An older woman getting together with a toy boy ought to be a slam dunk of a plot. After all, many young men today would sell their souls for a chance to date someone a little more mature. Yet, while the concept still entices in real life, it would seem that it has run its course onscreen.Sandy (Zeta-Jones) is a doting mother of two with a passion for sports statistics. She’s content with holding the fort at home until she catches her husband cheating on her.One speedy divorce later and Sandy moves to New York City with the kids in tow, where she’s goaded into dating again by a friend.

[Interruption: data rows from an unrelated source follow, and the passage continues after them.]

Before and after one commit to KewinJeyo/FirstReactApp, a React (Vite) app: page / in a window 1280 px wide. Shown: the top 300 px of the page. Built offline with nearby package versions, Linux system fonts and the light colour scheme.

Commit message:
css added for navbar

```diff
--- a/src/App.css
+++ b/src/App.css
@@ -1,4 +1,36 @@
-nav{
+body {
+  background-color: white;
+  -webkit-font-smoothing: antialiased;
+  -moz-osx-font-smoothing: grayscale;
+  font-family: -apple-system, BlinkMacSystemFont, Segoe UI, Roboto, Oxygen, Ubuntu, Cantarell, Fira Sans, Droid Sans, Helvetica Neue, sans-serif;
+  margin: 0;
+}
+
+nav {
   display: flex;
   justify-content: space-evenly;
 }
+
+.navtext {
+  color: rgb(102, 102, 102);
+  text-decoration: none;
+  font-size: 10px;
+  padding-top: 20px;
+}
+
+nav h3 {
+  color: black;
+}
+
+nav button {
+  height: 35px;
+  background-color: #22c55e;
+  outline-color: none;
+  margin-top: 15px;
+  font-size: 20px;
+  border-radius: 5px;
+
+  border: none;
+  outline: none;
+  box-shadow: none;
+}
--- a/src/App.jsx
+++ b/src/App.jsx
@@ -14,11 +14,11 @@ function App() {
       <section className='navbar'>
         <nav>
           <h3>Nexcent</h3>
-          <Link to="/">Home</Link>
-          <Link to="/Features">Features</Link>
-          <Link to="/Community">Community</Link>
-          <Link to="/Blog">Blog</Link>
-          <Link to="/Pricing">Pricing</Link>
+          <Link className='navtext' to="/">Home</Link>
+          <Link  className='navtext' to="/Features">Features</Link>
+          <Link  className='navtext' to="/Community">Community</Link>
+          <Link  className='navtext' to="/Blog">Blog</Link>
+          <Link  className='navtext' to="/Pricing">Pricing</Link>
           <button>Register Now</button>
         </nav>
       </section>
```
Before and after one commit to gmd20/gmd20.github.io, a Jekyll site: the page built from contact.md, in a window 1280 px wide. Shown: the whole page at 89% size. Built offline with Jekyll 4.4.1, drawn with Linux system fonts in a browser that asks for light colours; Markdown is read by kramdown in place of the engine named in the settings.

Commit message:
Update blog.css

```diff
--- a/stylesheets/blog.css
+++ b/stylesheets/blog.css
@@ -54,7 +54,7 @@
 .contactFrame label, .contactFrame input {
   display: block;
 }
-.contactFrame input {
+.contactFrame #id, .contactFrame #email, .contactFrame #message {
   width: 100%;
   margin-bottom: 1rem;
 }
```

The Green Hornet franchise has a long history, starting out as a radio program in the 1930s and reaching its zenith with a 26-episode series in the late 1960s. Given its background, and with the usually inventive Michel Gondry (Eternal Sunshine of the Spotless Mind) at the helm, 2011’s The Green Hornet could have been an offbeat homage.
But it was not to be.
If you’ve longed to see Jake Gyllenhaal and Anne Hathaway rekindle their Brokeback Mountain romance or if you’ve always wanted to watch Donnie Darko plough Princess Mia in extensive detail, your wait is over.
If Jonathan Swift were alive to see his satire brought into the 21st century, he would weep. Weep, not because Gulliver’s Travels is a terrible film, but because of what it might have been.Lemuel Gulliver (Jack Black) is an aimless mailroom guy at a New York newspaper. Wanting to impress Darcy (Amanda Peet), the travel editor with whom he is enamored, Gulliver plagiarizes a series of travel articles which results in him being deployed to cover a story about the Bermuda Triangle.